WHAT YOU WILL DO: The required answer is each line in the entries below where "schemas" occurs.

------------------------------------------------------------------------

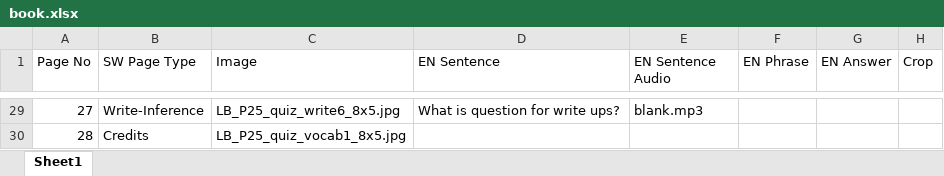
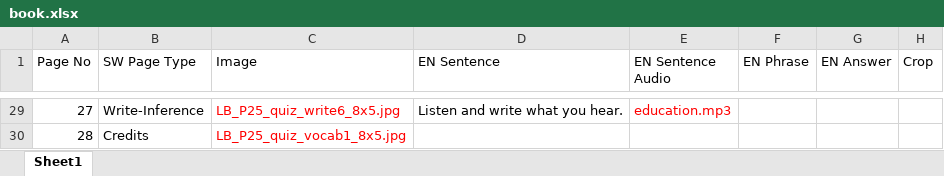
Before and after one commit to gnawalishyam/sw-dev, an Excel workbook: SW1.1234/8I5RAGGN2U40Q0/Books/dist/P25/book.xlsx, sheet Sheet1, drawn as a sheet; only a part is shown, gaps mark what is left out; values as stored, in another font and other column widths than the file's, no borders; the diff covers the shown part only; the diff names each change by its address in the sheet, - before the commit and + after, or states it on an @@ line.

```diff
--- a/SW1.1234/8I5RAGGN2U40Q0/Books/dist/P25/book.xlsx (sheet Sheet1)
+++ b/SW1.1234/8I5RAGGN2U40Q0/Books/dist/P25/book.xlsx (sheet Sheet1)
-C29:C30 text colour: black
+C29:C30 text colour: #FF0000
-D29 (EN Sentence): What is question for write ups?
+D29 (EN Sentence): Listen and write what you hear.
-E29 text colour: black
+E29 text colour: #FF0000
-E29 (EN Sentence Audio): blank.mp3
+E29 (EN Sentence Audio): education.mp3
```
Also changed, not shown: 27 edited cells and cell formats elsewhere in this sheet, SW1.1234/8I5RAGGN2U40Q0/Books/dist/P01/book.xlsx, SW1.1234/8I5RAGGN2U40Q0/Books/dist/P01/translation.xlsx, 32 other files.
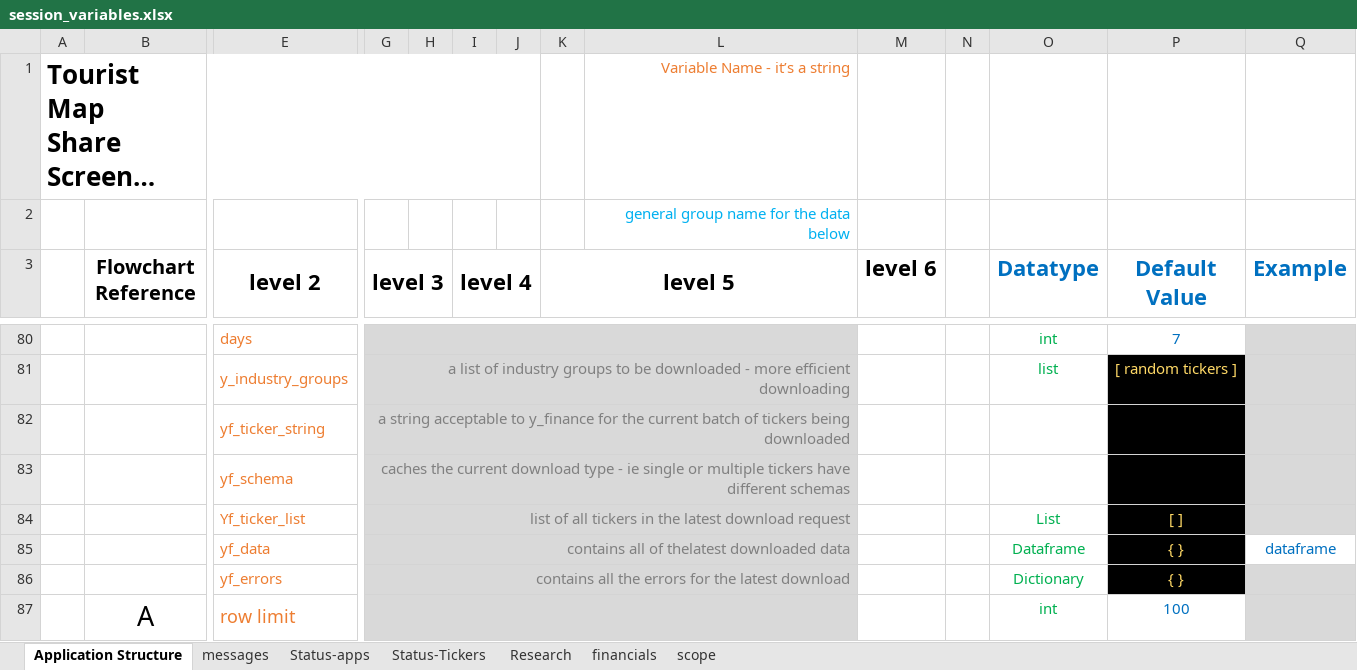
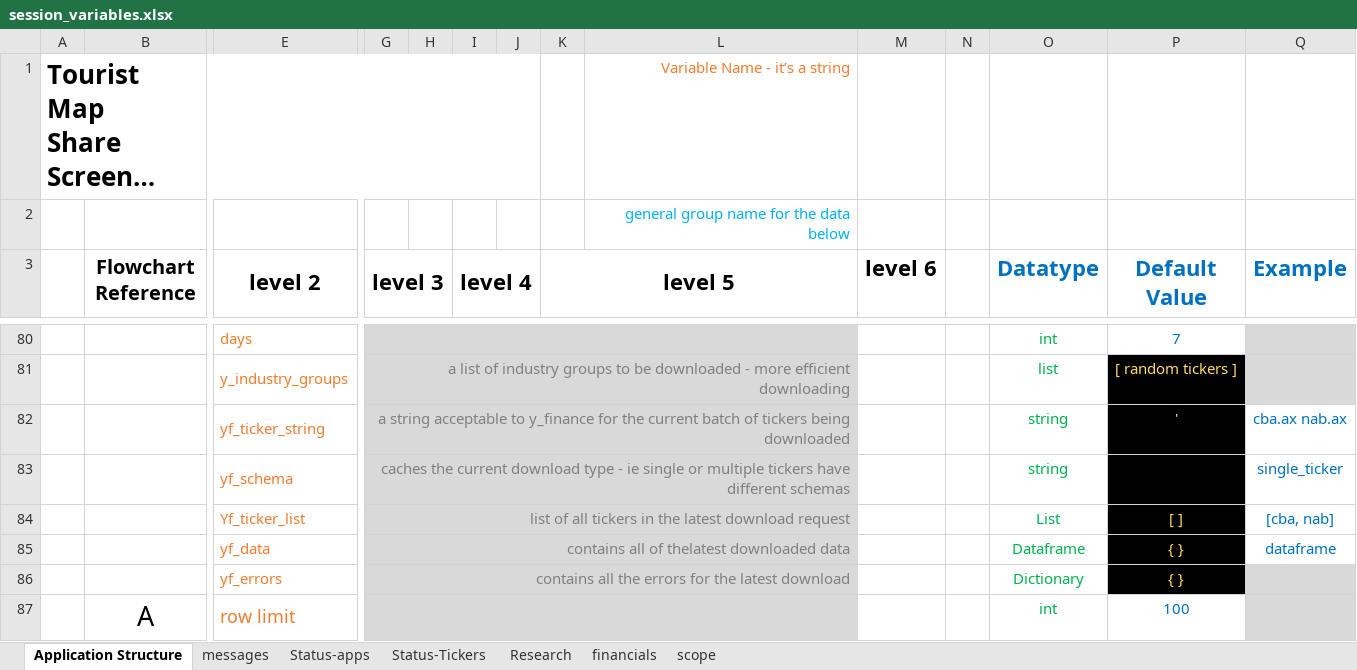
Before and after one commit to RobHay67/share_screener, an Excel workbook: docs/session_variables.xlsx, sheet Application Structure, drawn as a sheet; only a part is shown, gaps mark what is left out; long unchanged cells end in …; values as stored, in another font and other column widths than the file's, no borders; removed rows and columns are numbered as before the commit, all else as after; rows hold the shown columns only; the diff names each change by its address in the sheet, - before the commit and + after, or states it on an @@ line.

Commit message:
refactor load code into a seperate module withing tickers

```diff
--- a/docs/session_variables.xlsx (sheet Application Structure)
+++ b/docs/session_variables.xlsx (sheet Application Structure)
-row 82:  |  | yf_ticker_string | a string acceptable to y_finance for the current batch of tickers being downloaded
-row 83:  |  | yf_schema | caches the current download type - ie single or multiple tickers have different schemas
+row 82:  |  | yf_ticker_string | a string acceptable to y_finance for the current batch of tickers being downloaded |  |  |  |  |  |  |  | string | ' | cba.ax nab.ax
+row 83:  |  | yf_schema | caches the current download type - ie single or multiple tickers have different schemas |  |  |  |  |  |  |  | string |  | single_ticker
-Q84 (Example): (empty)
+Q84 (Example): [cba, nab]
-Q84 fill: #D9D9D9
+Q84 fill: none
```
Also changed, not shown: 11 other files.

------------------------------------------------------------------------

SOLUTION TO THIS TASK:
-row 83:  |  | yf_schema | caches the current download type - ie single or multiple tickers have different schemas
+row 83:  |  | yf_schema | caches the current download type - ie single or multiple tickers have different schemas |  |  |  |  |  |  |  | string |  | single_ticker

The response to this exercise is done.